The Pick: Toronto in 6


2. Vancouver v San Jose – San Jose, the 6-seed in the West, actually had a slightly better record than 3-seed Vancouver against eventual playoff teams. The teams are pretty evenly matched although Vancouver was not able to beat San Jose in the regular season. Both of these teams have had lofty expectations over the past eight years and neither have been able to bring home The Cup, and now one of them is getting knocked out in the first round. Both fan bases are knowledgeable, so there will be a great atmosphere at each game. Vancouver always seems to bring some team drama with them into the playoffs…you never know when the goalie carousel might get going with them, or when Alex Burrows might bite someone, or when the Sedin Sisters might admit they are not only sisters but also lovers. This has all the makings of a long, intense series. For the gamblers, being able to get San Jose at “plus money” (currently +105) to win this series is very good value.

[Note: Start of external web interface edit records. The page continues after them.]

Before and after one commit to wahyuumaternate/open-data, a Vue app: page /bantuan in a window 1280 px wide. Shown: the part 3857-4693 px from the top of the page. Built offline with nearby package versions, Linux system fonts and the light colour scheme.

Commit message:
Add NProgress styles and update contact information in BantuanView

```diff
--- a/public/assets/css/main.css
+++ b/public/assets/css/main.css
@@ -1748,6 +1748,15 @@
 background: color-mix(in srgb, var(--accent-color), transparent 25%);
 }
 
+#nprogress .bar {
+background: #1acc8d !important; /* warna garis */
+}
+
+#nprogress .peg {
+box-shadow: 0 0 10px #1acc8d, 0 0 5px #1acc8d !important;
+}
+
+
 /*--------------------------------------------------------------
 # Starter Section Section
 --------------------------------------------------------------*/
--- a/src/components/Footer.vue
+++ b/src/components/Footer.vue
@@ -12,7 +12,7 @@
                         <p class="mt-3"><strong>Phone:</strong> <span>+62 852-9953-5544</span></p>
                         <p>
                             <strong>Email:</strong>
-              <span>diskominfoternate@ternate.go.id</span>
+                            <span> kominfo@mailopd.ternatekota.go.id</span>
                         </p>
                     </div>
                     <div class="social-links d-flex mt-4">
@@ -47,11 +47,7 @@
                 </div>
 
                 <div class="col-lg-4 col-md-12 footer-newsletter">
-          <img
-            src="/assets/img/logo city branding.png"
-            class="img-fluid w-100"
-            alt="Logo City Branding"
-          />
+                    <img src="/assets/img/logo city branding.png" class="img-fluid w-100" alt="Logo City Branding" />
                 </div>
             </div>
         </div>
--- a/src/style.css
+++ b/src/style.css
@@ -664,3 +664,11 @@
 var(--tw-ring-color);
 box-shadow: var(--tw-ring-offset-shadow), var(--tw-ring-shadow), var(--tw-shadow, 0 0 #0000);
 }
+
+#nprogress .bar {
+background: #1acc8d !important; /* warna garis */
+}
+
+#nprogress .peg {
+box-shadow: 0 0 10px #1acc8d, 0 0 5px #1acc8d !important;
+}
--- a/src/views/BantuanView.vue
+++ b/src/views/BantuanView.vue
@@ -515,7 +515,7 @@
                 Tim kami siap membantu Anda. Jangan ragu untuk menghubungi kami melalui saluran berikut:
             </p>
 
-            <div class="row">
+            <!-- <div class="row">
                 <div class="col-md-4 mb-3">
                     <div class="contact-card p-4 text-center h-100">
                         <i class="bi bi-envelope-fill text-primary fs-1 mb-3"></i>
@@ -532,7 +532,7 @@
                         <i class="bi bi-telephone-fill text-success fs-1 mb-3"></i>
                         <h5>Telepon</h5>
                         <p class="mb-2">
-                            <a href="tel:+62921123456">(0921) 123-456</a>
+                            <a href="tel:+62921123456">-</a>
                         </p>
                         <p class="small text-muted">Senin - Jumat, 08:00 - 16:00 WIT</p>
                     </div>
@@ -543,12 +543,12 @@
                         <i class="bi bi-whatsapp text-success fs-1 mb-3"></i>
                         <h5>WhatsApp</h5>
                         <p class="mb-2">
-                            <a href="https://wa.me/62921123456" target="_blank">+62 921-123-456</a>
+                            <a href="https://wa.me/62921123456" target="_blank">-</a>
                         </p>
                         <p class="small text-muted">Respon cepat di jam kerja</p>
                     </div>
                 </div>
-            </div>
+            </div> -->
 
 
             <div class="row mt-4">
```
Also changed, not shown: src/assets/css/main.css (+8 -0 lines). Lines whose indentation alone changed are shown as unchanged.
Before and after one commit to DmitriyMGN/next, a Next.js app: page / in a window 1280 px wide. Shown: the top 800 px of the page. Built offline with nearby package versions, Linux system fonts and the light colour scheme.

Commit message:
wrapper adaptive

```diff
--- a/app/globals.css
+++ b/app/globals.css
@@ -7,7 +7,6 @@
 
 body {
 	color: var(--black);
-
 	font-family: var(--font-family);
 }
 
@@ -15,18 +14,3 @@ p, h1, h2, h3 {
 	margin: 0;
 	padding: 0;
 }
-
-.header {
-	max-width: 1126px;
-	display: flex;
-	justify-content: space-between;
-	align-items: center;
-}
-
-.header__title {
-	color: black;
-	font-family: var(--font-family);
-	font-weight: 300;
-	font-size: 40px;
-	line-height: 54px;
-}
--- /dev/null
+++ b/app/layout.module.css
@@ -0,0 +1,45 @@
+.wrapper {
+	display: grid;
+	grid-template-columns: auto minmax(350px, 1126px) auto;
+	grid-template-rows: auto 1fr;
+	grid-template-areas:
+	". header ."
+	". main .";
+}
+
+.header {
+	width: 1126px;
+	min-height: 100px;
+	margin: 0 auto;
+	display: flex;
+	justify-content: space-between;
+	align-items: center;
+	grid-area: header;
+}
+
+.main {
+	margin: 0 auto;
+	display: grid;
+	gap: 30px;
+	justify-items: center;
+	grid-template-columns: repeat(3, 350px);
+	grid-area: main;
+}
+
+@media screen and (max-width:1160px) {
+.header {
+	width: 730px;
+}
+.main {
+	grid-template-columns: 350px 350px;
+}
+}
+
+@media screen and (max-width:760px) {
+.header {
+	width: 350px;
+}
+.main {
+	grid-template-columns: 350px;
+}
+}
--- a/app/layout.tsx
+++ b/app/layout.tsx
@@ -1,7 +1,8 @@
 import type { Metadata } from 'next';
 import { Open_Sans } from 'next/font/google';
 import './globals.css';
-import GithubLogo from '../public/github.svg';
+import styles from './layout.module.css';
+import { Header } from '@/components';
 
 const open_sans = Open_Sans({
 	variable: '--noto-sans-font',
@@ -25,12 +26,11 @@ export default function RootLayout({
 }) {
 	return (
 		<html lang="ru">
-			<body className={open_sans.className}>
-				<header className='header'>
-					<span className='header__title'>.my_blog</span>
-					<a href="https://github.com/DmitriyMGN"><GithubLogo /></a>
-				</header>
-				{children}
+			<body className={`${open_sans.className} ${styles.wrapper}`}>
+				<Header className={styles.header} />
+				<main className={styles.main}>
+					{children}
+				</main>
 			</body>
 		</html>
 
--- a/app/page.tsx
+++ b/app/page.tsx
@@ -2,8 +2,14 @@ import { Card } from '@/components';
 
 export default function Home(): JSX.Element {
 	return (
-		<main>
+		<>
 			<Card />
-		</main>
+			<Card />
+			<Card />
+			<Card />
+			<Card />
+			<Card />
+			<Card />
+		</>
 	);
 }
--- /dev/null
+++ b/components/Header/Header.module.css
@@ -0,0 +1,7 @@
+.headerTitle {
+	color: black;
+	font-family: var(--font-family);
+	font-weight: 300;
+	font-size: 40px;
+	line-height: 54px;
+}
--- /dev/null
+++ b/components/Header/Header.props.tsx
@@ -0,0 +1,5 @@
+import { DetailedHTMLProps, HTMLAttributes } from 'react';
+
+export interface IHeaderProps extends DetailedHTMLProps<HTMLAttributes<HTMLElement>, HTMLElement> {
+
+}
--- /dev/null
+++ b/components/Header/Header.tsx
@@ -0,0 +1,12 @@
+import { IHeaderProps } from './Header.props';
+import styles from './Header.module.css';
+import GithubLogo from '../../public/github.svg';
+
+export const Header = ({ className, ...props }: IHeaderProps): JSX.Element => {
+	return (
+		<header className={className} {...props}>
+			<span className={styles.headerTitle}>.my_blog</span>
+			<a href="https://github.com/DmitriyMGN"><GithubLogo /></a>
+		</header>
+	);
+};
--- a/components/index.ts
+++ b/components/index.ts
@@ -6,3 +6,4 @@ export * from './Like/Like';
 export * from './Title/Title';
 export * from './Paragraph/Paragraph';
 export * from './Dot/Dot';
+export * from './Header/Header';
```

The Pick: San Jose in 6


1. Montreal v Ottawa – Any time two Canadian teams play a long series against each other the intensity gets ratcheted up eh. Montreal is the 2-seed in the East and Ottawa is the 7-seed, but these two teams had basically identical records against playoff-qualifying teams in the regular season eh. Also, they split four games during the regular season eh. So we have two Canadian teams eh, that are very evenly matched eh. A series that is probably going seven games eh, and again all the games will be taking place in eh Canada eh. This may not have the high profile players of some of the other series eh, but the intensity and location should make it the best series of the first round eh. Eh.

The Pick: Montreal in 7

For the record, Neil picked four upsets in the first round, two series to go seven games, only one sweep, and somehow managed to squeeze in “eh” 11 times in the final paragraph.